Which lines mention "color"? Show each one from the listing.

(DATA)

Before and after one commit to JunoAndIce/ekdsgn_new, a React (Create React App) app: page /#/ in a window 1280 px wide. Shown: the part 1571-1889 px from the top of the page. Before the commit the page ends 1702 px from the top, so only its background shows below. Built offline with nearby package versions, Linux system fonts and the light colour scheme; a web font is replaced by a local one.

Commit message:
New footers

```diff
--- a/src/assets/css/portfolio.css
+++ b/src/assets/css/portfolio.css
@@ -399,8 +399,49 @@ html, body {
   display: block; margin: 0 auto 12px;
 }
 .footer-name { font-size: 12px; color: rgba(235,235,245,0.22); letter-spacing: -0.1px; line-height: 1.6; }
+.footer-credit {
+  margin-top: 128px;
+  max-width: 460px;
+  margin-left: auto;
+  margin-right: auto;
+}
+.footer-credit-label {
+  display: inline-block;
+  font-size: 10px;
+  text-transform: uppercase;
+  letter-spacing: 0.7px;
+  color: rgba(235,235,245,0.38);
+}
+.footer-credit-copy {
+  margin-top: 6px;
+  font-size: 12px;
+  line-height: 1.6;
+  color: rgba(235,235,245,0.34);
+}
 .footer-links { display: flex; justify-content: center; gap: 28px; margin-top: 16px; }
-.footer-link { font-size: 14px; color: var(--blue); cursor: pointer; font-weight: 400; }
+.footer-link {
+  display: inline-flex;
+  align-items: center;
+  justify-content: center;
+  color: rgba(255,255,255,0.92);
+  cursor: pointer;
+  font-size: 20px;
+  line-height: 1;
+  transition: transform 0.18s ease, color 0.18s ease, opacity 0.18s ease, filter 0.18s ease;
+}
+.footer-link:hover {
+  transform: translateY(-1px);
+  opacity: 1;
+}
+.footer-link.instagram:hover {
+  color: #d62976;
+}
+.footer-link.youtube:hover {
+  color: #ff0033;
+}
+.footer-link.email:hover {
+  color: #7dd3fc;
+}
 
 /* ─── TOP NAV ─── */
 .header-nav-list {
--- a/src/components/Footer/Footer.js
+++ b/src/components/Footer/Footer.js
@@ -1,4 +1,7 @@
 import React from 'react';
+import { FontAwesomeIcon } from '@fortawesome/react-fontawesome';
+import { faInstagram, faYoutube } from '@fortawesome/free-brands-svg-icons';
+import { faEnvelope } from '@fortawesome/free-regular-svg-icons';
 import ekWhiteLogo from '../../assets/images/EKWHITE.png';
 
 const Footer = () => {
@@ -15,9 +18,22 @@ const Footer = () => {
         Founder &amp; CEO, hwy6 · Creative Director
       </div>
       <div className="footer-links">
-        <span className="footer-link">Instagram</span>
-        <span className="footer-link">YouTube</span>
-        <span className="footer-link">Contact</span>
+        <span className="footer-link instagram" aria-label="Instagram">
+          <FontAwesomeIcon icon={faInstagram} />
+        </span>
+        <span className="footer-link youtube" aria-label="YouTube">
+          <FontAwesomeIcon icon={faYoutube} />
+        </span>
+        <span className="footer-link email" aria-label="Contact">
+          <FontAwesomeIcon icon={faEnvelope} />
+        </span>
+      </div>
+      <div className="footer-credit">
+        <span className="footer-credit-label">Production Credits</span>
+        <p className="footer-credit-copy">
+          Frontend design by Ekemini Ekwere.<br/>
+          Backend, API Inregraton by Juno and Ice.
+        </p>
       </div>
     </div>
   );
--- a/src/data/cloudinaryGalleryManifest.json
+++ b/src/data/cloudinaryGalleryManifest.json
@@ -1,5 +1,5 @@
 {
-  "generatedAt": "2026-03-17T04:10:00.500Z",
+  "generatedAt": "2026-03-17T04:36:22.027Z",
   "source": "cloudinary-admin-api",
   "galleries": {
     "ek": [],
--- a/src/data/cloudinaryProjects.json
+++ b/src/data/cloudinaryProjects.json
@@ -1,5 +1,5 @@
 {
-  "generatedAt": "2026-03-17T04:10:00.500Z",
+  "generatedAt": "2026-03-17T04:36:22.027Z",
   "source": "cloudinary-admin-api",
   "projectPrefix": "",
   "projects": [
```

(End DATA)

- _RESULT_
 .footer-name { font-size: 12px; color: rgba(235,235,245,0.22); letter-spacing: -0.1px; line-height: 1.6; }
+  color: rgba(235,235,245,0.38);
+  color: rgba(235,235,245,0.34);
-.footer-link { font-size: 14px; color: var(--blue); cursor: pointer; font-weight: 400; }
+  color: rgba(255,255,255,0.92);
+  transition: transform 0.18s ease, color 0.18s ease, opacity 0.18s ease, filter 0.18s ease;
+  color: #d62976;
+  color: #ff0033;
+  color: #7dd3fc;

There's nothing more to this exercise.